■ **DATA PROVIDED**

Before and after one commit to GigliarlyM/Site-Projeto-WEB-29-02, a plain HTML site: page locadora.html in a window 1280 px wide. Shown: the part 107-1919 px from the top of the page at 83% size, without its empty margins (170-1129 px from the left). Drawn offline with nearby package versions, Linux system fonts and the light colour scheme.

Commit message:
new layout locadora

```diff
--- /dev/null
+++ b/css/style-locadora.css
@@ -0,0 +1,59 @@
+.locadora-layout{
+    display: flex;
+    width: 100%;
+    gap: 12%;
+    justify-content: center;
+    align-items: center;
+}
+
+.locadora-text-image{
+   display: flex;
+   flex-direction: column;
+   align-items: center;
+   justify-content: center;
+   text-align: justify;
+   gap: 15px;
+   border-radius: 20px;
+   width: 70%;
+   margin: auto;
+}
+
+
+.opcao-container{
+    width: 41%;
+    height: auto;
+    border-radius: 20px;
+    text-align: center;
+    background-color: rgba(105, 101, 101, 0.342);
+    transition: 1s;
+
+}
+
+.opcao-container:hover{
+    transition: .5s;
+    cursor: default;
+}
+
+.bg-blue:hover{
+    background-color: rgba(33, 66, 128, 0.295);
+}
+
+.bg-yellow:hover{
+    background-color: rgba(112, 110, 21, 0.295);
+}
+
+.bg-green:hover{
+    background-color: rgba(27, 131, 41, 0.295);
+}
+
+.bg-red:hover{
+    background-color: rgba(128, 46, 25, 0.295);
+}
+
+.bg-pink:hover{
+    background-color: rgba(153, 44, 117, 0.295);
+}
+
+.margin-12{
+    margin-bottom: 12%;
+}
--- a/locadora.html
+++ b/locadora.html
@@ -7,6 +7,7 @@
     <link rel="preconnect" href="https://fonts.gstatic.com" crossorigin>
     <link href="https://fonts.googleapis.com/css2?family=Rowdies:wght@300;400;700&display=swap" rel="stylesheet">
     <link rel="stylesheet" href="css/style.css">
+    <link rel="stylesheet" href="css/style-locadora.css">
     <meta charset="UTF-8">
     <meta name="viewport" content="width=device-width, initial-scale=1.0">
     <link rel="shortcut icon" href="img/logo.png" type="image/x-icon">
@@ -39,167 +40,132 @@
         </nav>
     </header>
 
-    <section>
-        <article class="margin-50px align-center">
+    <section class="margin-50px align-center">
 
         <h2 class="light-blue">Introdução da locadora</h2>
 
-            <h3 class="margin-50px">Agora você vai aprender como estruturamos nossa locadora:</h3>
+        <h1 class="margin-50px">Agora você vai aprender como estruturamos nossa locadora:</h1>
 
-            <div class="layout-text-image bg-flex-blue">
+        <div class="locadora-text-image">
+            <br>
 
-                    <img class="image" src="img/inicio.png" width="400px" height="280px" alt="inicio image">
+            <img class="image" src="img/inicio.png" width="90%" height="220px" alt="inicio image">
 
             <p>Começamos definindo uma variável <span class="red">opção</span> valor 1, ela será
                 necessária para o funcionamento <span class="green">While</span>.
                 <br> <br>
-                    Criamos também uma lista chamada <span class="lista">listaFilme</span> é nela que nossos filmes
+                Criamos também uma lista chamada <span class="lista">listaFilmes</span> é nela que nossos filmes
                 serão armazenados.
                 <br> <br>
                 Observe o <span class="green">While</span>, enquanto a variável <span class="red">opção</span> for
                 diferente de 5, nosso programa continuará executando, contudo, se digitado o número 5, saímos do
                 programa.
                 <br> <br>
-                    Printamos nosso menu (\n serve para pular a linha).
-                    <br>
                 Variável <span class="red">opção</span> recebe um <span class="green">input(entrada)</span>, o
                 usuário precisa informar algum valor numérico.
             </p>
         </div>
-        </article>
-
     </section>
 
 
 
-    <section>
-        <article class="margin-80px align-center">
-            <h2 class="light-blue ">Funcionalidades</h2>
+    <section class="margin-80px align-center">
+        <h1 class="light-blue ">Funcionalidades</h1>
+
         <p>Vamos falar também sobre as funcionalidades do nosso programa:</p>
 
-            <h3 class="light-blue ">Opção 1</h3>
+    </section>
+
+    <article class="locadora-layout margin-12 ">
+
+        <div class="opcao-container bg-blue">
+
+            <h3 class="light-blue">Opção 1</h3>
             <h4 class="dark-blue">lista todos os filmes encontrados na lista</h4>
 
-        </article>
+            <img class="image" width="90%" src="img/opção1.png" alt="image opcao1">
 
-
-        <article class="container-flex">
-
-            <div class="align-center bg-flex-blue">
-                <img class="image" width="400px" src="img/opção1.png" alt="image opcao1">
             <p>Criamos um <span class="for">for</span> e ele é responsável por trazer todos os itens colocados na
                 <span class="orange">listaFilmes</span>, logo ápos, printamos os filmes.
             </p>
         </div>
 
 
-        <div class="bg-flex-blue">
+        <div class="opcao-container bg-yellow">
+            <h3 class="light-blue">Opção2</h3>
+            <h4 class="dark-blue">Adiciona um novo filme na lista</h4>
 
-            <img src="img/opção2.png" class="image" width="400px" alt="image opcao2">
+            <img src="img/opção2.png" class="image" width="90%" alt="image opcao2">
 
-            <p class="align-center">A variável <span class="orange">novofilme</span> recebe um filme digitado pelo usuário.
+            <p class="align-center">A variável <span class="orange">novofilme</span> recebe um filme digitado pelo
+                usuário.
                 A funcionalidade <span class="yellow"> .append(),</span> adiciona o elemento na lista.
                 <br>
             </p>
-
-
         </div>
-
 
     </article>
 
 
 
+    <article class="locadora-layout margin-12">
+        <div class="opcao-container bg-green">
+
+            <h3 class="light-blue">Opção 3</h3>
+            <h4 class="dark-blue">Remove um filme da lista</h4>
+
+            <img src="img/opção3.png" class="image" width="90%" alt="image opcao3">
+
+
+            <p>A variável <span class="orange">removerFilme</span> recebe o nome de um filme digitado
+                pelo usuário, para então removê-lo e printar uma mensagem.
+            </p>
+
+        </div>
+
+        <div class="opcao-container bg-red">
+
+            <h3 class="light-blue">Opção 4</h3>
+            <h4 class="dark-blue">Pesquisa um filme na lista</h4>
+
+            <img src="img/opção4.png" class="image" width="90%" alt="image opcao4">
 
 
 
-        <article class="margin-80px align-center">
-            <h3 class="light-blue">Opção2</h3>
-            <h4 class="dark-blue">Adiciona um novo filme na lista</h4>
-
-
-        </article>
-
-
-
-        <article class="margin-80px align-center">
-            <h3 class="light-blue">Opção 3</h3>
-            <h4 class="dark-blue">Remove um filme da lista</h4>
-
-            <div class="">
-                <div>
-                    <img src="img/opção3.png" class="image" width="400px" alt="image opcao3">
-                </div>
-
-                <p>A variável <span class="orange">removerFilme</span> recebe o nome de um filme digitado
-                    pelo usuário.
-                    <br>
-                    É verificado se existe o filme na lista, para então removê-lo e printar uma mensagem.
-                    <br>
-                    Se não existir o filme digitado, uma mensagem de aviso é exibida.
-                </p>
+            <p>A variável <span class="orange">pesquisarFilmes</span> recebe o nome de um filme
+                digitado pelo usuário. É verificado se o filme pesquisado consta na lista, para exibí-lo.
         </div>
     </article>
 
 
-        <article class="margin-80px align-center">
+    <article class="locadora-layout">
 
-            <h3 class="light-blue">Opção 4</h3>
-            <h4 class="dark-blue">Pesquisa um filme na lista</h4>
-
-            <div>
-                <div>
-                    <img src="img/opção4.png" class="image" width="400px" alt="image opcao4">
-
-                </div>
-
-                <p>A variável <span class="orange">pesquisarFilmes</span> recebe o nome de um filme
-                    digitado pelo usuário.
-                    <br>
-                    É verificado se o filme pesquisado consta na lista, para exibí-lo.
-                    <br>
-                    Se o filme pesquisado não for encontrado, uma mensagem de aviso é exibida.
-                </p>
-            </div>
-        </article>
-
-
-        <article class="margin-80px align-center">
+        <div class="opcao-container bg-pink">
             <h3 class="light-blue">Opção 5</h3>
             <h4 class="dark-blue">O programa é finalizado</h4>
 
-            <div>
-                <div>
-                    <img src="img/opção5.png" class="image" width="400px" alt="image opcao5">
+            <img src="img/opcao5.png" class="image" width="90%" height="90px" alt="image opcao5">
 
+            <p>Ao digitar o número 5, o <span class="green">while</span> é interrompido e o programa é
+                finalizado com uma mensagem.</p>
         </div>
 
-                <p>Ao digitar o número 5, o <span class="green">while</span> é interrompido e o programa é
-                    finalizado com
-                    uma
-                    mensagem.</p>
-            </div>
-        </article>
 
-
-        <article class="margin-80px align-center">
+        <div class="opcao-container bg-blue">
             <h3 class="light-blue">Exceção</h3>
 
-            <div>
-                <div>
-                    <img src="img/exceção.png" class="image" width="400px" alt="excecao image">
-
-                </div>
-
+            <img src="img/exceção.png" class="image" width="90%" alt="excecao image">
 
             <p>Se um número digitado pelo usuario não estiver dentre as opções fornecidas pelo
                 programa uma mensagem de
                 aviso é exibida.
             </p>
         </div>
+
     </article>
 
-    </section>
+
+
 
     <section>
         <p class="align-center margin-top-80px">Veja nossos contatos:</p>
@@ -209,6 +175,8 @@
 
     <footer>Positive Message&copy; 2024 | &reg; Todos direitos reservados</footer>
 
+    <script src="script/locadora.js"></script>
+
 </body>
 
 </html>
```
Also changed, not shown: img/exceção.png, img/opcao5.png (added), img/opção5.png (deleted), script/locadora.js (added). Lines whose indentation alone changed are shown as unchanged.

■ **WHAT THE TASK ASKS**
Whenever the word "programa" turns up in a line of the listing above, copy the line.

■ **EXPECTED ANSWER**
                 diferente de 5, nosso programa continuará executando, contudo, se digitado o número 5, saímos do
                 programa.
         <p>Vamos falar também sobre as funcionalidades do nosso programa:</p>
             <h4 class="dark-blue">O programa é finalizado</h4>
+            <p>Ao digitar o número 5, o <span class="green">while</span> é interrompido e o programa é
-                <p>Ao digitar o número 5, o <span class="green">while</span> é interrompido e o programa é
                 programa uma mensagem de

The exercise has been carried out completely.